I was lucky enough to be invited by a friend to the dress rehearsal of ABT’s production of Swan Lake earlier this week. It had been a (long) while since I’d been to a ballet, and I was excited to see it in one of my favorite theater spaces at Lincoln Center.
I’ve been thinking a lot about theatricality in dance and expressing emotion after my first competition experience, and in anticipation of next week’s Theatrical Bellydance Conference, and these thoughts surfaced while watching Swan Lake. While it’s certainly not a novelty to apply lessons from ballet to belly dance (see Mahmoud Reda), I definitely came out of the show with a few relevant ideas to apply to my own dance.
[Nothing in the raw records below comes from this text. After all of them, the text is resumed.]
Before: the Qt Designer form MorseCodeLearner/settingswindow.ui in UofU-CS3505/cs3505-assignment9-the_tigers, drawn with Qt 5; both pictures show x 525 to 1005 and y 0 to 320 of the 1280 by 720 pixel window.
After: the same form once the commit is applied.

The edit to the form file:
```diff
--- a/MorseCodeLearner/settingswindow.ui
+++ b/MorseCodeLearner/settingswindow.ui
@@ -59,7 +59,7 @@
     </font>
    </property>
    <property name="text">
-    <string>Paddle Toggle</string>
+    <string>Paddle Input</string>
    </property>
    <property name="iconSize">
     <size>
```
One of the great parts of seeing a dress rehearsal is that sometimes the same part will be danced by different artists in order to allow them all to rehearse. For the audience, that means a case study in evaluating the nuances. While the experience of watching ballet is usually done from afar, in an audience chair (and not up close at the kebab house, like in belly dance), facial emotion still reads across all those yards. That’s not to say that ballet is fully acted, but that those little extra things–like a certain expression or hand movement–can make a world of difference. Gillian Murphy brought a certain spunk to Odette (the white swan) through her coy looks and sharp accents, while Paloma Hererra’s languishing, cool extensions brought vulnerability to the role.
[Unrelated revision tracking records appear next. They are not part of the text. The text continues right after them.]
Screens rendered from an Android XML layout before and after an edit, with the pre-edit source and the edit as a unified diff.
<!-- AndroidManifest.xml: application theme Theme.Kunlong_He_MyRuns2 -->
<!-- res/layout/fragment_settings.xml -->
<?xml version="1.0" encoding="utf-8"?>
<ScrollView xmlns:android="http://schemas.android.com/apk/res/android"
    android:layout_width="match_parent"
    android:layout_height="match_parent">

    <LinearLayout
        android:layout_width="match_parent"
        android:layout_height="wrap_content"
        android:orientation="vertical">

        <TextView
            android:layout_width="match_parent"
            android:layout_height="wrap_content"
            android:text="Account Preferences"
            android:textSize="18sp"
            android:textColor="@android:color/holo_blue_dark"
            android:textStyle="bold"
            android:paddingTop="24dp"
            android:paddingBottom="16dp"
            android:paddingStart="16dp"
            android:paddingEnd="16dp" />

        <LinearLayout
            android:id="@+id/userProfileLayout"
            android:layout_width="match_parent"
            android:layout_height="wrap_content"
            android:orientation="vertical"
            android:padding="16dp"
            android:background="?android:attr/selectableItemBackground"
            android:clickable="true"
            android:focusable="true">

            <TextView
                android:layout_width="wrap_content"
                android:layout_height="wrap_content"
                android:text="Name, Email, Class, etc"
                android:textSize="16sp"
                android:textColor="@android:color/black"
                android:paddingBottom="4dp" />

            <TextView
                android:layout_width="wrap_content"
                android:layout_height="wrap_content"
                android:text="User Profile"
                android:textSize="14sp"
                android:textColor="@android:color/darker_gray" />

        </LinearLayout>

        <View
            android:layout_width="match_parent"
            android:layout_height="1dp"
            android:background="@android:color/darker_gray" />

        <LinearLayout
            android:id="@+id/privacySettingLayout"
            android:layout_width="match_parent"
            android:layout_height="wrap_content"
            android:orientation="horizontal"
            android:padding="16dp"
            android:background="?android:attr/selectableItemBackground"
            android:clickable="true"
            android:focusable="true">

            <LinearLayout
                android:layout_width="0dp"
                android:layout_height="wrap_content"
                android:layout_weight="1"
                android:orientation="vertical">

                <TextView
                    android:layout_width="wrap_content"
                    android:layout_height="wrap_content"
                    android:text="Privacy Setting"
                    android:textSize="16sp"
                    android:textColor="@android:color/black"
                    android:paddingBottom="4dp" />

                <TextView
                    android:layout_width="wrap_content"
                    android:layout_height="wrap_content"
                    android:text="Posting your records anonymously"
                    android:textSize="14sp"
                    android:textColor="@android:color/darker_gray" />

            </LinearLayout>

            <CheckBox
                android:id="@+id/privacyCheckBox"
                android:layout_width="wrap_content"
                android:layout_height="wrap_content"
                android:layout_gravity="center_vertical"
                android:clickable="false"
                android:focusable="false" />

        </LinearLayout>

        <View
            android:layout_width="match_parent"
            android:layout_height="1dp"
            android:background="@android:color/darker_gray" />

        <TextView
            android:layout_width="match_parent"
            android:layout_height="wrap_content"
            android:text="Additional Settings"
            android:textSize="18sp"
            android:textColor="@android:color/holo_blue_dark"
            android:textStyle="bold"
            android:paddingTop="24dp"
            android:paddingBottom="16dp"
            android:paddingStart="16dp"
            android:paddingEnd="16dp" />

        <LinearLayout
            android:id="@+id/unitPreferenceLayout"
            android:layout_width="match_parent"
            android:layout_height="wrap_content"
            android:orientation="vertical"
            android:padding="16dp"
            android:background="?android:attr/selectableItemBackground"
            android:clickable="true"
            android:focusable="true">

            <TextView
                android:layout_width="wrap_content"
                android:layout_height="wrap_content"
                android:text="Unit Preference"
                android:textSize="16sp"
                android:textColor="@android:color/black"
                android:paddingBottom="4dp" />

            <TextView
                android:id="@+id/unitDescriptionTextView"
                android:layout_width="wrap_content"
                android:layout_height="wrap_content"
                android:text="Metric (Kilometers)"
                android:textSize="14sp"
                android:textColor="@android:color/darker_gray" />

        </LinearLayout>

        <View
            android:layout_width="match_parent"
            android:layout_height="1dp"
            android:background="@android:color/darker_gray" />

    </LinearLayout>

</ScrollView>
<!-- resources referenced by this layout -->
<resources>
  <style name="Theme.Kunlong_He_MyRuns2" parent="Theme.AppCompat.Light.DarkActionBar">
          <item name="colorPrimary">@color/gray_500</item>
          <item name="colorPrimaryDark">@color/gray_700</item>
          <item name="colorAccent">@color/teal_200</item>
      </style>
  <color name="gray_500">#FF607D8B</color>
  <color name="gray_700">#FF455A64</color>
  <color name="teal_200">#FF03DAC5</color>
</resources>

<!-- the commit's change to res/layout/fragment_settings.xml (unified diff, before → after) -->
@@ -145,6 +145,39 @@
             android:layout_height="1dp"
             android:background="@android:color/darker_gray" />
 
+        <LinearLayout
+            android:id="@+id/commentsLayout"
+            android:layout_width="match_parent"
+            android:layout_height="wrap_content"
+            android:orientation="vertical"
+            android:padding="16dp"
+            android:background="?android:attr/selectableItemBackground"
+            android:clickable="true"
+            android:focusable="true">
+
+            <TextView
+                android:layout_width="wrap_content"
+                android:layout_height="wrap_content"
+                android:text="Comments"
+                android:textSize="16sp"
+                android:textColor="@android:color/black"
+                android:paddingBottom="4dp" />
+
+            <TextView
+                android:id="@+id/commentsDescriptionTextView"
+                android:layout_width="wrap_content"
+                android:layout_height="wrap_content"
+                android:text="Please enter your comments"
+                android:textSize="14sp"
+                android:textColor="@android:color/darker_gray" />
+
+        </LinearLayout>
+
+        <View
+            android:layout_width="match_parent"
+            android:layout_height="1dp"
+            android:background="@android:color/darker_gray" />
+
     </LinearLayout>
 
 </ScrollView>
Something that was especially evident in Hererra’s performance–as well as in some of the better members of the corps–was the emotive power of the arms. Frankly, I could have watched just the arms and been happy with the performance! Arm and hands have been two of my key focuses for the last two years, and watching the ballerinas only reinforced my own desire to use arm placement and movement to enhance the musicality of a choreography, and to interpret the music and mood while not feeling confined to acting on each note or phrase. I’m really looking forward to improving my ability to really inhabit the music, ballerina-style!